Additional Covariates

Covariates tested in statistical models were guided by previous research on variables that potentially affect both estrogen (or its effects) and cognition in late-life. These included age, level of formal education, APOE genotype (number of E4 alleles), body mass index (BMI),[29] physical exercise,[30] overall health,[3] and depression status.[31] BMI at wave 1 was based on self-reported height and weight and calculated using the formula kg/m2. Physical activity was categorized by the recommendations for older adults provided by American College of Sports Medicine and American Heart Association (ACSM; AHA)[32] using metabolic equivalent (MET) transformations of various physical activities.[33] Designations of "sedentary" (no physical activity reported), "light" (<450 MET-min/wk), "moderate" (450–750 MET-min/wk), and "vigorous" (>750 MET-min/wk) were assigned to the data depending on the frequency and duration of physical activity. Physical activity data were not collected in wave 2; therefore wave 1 data were carried forward to ensure that all available cases were included in analyses. Overall health was ascertained by asking participants to rate their health on the day of the interview as either "excellent," "good," "fair," or "poor." Depression status was assessed with the Diagnostic Interview Schedule (DIS) of the DSM-III-R[24] and was categorized as "no current depressive episode/no current depression medication use," "no depressive episode/with depression medication use," "minor depression," and "major depression."[34]

Statistical Analysis

In addition to providing descriptive statistics for the sample, comparisons for participants included versus excluded in the analyses were made using chi-square tests for categorical variables and independent samples t tests for continuous variables. A series of linear mixed effects models were used to investigate the proposed relationships between lifetime estrogen exposure and cognitive decline. The first model examined EEE; the second model examined EEE and duration of exogenous HT exposure (time varying); the third model examined EEE and type of HT (none, unopposed, opposed); and the fourth model examined EEE and timing of HT initiation relative to menopause. Finally, as a substantial number of participants discontinued HT use between waves 3 and 4 (coinciding with the FDA black box warning),[35] we examined in a subset of participants, any effects of stopping HT use on 3MS scores. For these analyses, a three-level categorical variable was calculated to capture (1) those who used HT continually through wave 3 but discontinued use at wave 4, (2) those who used HT continually through both wave 3 and wave 4, and (3) those who never used HT.
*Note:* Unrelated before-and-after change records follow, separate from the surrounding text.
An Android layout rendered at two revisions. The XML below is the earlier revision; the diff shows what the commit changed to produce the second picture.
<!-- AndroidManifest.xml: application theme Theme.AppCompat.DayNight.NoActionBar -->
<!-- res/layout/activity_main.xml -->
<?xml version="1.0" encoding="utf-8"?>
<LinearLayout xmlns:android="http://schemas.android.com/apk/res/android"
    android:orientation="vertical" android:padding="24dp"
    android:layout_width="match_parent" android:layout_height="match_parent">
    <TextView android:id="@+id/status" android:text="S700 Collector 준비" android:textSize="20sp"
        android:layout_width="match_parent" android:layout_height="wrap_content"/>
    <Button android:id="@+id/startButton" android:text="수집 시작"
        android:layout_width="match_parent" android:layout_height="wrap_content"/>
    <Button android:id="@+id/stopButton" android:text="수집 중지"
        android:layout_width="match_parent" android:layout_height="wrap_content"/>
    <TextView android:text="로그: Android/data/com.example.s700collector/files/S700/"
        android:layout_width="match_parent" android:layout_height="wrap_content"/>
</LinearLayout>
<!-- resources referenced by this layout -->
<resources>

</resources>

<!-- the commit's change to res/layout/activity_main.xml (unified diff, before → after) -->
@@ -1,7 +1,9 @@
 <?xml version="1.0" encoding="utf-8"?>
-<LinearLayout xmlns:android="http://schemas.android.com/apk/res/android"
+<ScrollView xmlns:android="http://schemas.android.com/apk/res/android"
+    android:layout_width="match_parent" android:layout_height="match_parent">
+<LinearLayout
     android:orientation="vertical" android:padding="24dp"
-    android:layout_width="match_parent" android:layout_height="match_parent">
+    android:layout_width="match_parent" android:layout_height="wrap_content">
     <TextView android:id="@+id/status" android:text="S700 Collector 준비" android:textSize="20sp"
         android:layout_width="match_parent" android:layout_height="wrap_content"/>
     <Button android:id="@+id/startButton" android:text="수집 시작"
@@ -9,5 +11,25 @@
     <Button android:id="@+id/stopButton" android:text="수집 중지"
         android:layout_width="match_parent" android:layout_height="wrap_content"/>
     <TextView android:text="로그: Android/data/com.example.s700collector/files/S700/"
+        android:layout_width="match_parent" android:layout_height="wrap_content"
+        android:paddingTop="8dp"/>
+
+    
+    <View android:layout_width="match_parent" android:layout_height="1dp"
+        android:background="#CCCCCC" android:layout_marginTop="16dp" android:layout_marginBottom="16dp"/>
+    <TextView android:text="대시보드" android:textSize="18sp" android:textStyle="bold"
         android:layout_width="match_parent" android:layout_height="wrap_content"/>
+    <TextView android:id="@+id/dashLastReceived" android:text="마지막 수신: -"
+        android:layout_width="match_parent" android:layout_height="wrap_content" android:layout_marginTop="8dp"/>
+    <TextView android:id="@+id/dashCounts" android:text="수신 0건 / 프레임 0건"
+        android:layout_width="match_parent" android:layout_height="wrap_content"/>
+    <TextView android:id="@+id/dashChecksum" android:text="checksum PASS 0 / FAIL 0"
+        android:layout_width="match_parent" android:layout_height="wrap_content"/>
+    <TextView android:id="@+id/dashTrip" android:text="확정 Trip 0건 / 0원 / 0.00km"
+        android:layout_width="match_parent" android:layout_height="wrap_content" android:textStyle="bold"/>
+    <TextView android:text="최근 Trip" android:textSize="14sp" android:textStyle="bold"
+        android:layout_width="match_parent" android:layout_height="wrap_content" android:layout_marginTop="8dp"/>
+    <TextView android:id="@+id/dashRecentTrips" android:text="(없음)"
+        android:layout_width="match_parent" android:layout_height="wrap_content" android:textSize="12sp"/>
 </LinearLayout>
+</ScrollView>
In addition to examining fixed effects, mixed effects models address within-participant correlation and random effects inherent in longitudinal data.[36] Furthermore, these models allow for missing data across time points and do not exclude cases on a list-wise basis. The inclusion of each variable/covariate was examined for improvement in model fit (P < 0.05) by comparing negative two log-likelihood values for nested models. All statistical models employed SPSS version 23.